What is an EVP?

An EVP can come in many shapes and sizes.  Some companies offer paid time for their workers to go out into the community to an organization of their choosing and give back.  Other employers encourage workplace financial giving.  Sometimes, a firm will organize days of service when everyone volunteers together.  These are often opportunities that are regular, recurring, and can be built into employees’ work schedules.

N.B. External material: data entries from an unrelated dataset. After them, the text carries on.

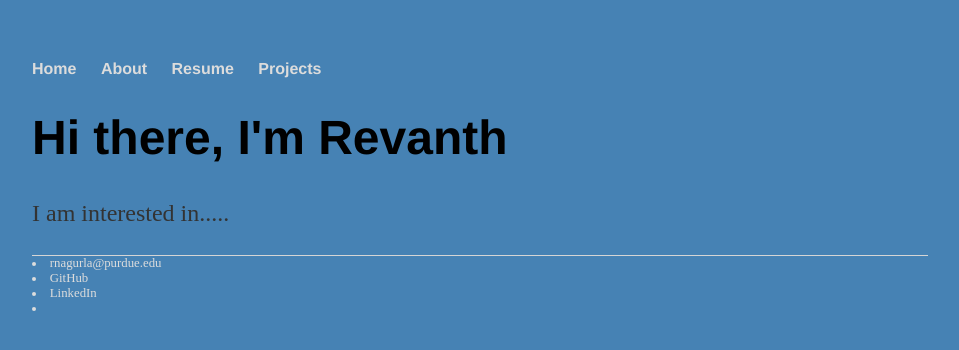
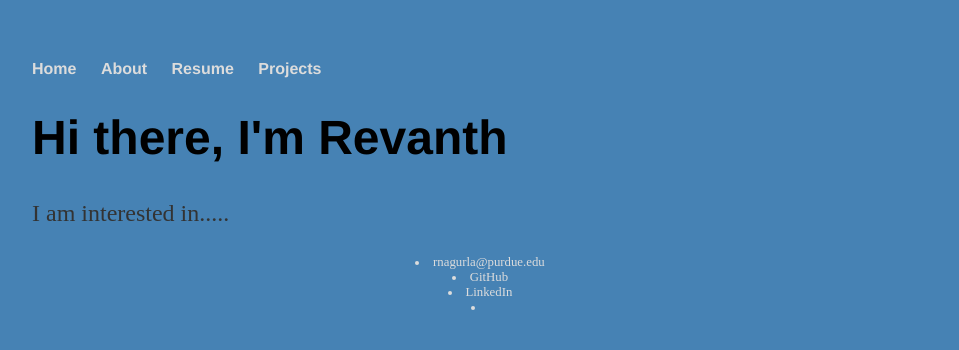
Before and after one commit to rnagurla/rnagurla.github.io, a Jekyll site: the page built from index.html, in a window 1280 px wide. Shown: the top 350 px of the page, without its empty margins (160-1119 px from the left). Built offline with Jekyll 4.4.1, drawn with Linux system fonts in a browser that asks for light colours.

Commit message:
Update main.css

```diff
--- a/css/main.css
+++ b/css/main.css
@@ -36,4 +36,7 @@
 footer {
     border-top: 1px solid #d5d5d5;
     font-size: .8em;
+    display: inline;
+    width: 100%;
+    text-align: center;
 }
```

No matter which format a company uses, the benefits of offering such a program are quite desirable if you are an employer.


How will my employees benefit from an EVP?

The benefits of offering an EVP to your employees are numerous.  This type of program nurtures employee engagement and job satisfaction, thus increasing the likelihood for employees to become committed and loyal to your organization.  Volunteering together fosters camaraderie and improves communication between members of your workforce.  Workers often report increased mental and physical well-being, as well as pride in their work and the firm they are employed by.  Employees who partake in an EVP are usually more productive in their jobs on an everyday basis.  They feel gratitude to their employers for prioritizing social issues.  All these things lead to increased job satisfaction and increased engagement, which directly correlates to increased employee retention. 


Are there direct benefits to me, the employer?

Besides increasing employee engagement, job satisfaction, and retention, employers reap additional benefits of an EVP in very significant ways.  Let’s face it, most of us are in business for profit.  Employee turnover is costly.  Retaining our top performers should be a priority, as recruiting and training new employees negatively affects our bottom line.  Not only do we want to retain our productive employees, we want to attract the best of the best when we are looking to hire, especially millennials.  Volunteering out in the community increases brand visibility.  It creates a corporate culture of having a positive influence on the communities in which we live and work.  Potential clients will begin to recognize your business as one who cares about people and social issues.


How do I start an EVP program at my business?

First, examine your business's mission statement.  How does an EVP fit into your mission and company goals? 

Second, ensure there is support at the very highest levels of the organization.  If this is not supported by the top executives, it will not be a successful program. 

Next, designate someone who is interested in helping implement this program to be the main point of contact and to help iron out the details. 


Then, ask the following questions:

1. Will employees have paid time off to volunteer?  If so, how much per year?

2. Will employees choose their own non-profits or will your business schedule the volunteer opportunities?  

3. How will opportunities be communicated to employees?

4. How will the success of the EVP be measured?


Finally, look at your surrounding community to find potential non-profits that would make good partners for your business and reach out to them.


Where do we go from here?

It will likely take some time for your business's EVP to take off.  It is important to measure the success of the program so you know what is working, what is not, and how to improve it for the future.  Most executives want to see numbers, so it is essential to create a method for employees to report their donated time and money. Independent Sector is an organization that assigns a monetary value to one hour of donated time. This is a great tool to help monetize the financial effect your business is having on the non-profit community. 


Some fun ideas are to create teams within your business to foster a little competition and team-building.  Offer lunch-n-learns where you bring in a representative from a local non-profit who gives a short presentation on what their organization does and how your business could partner with them.  Use social media to showcase pictures and videos of your employees out in the community.  Be creative, flexible, and listen to your employees.  After all, they are the backbone of a successful EVP, just as they are the backbone of your business.  


Author:  Jenny Pickhard, Kollath CPA